Friedrich Kuhlbörs c. 1805
This early fortepiano by Friedrich Kuhlbörs is one of a few surviving fortepianos made by this outstanding piano maker. The instrument has never been restored before and was in absolute original condition with original strings. It is absolutely similar to the instrument in the collection of Kloster Michaelstein Blankenburg. Both instruments are only 6 serial numbers apart.
The case of the piano is made of walnut with inlays around the case and stands on four down-tapering legs decorated with a leather inlay. Two iron hinges hold the lid and at the front is a small bone inlay at the lock. The keyboard is made of ox bone and ebony, the hammers are covered with leather and the instrument is double and triple strung.
There are three knee levers for dampers, una corda and moderator. On the wrest plank are two original candle holders.
The nameboard is inlaid with different woods and bears the inscription:
„Friedr. Kuhlbörs sen.
Inside the piano is an original paper label with the serial number and the inscription:
Friedr. Kuhlbörs sen:
By the examination of the instrument the original tuning key with the burnt-in initials “W. v B.” was found in the inside. Further research on the instrument is still ongoing.
The style of this piano is in many parts similar to early Viennese instruments from around 1790. The keyboard is not protruding and has bevelled edges. The case is made in harpsichord shape and has four legs. Only the large compass of 6 octaves (FF – f4) allows a dating to around 1805.
The oldest surviving fortepiano by Friedrich Kuhlbörs is now in the collection of “St Cecilia’s Hall of Musical Instruments” in Edinburgh. According to Martha Novak Clinkscale that grand piano is dated to 1800. However, this dating can not be correct. The instrument bears the serial number 69. Since Kuhlbörs was active in his workshop from 1790, it can be assumed that the piano was built before 1800. The instrument in Edinburgh also shows further features like the light design and the compass of the keyboard that indicates a date to be built before 1800.
About Friedrich Kuhlbörs is so only little known.
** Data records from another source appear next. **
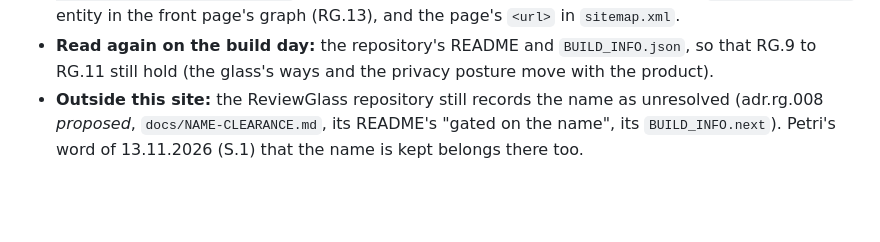
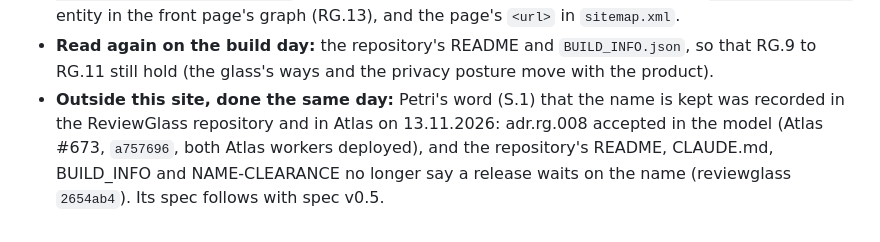
Before and after one commit to pkorrrhonen-cmd/sunrisesoftware-site, a Markdown page: docs/design/copy-v4-pages.md, the part around the change. GitHub-like rendering; blank space fills up the shorter version.

```diff
--- a/docs/design/copy-v4-pages.md
+++ b/docs/design/copy-v4-pages.md
@@ -725,6 +725,8 @@ ready to build as PR E together with Petri. What the build needs, none of it mad
   `SoftwareSourceCode` entity in the front page's graph (RG.13), and the page's `<url>` in `sitemap.xml`.
 - **Read again on the build day:** the repository's README and `BUILD_INFO.json`, so that RG.9 to RG.11
   still hold (the glass's ways and the privacy posture move with the product).
-- **Outside this site:** the ReviewGlass repository still records the name as unresolved (adr.rg.008
-  *proposed*, `docs/NAME-CLEARANCE.md`, its README's "gated on the name", its `BUILD_INFO.next`).
-  Petri's word of 13.11.2026 (S.1) that the name is kept belongs there too.
+- **Outside this site, done the same day:** Petri's word (S.1) that the name is kept was recorded in
+  the ReviewGlass repository and in Atlas on 13.11.2026: adr.rg.008 accepted in the model (Atlas #673,
+  `a757696`, both Atlas workers deployed), and the repository's README, CLAUDE.md, BUILD_INFO and
+  NAME-CLEARANCE no longer say a release waits on the name (reviewglass `2654ab4`). Its spec follows
+  with spec v0.5.
```
Also changed, not shown: docs/CHANGELOG.md (+4 -1 lines).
He lived from 1765 to 1832 and was active since 1790 in Breslau as a piano maker. His son Friedrich Wilhelm Kuhlbörs was also an instrument maker and received his master’s certificate in 1828. It can be assumed that he then worked in his father’s company and continued it after his death.
Other surviving instruments by Friedrich Kuhlbörs:
- 1790 grand piano (No. 69) – University of Edinburgh, St Ceciia’s Hall of Musical Instruments, Edinburgh UK
- 1805 grand piano (No. 388) – Kultur- und Forschungsstätte Kloster Michaelstein, Blankenburg Germany
- 1830 upright / giraffe (No. ?) – Museum Narodowe, Warsaw Poland
|Circumference:||6 octaves (FF – f4)|
|Pedals:||3 knee levers – dampers, una corda, moderator|
„Friedr. Kuhlbörs sen.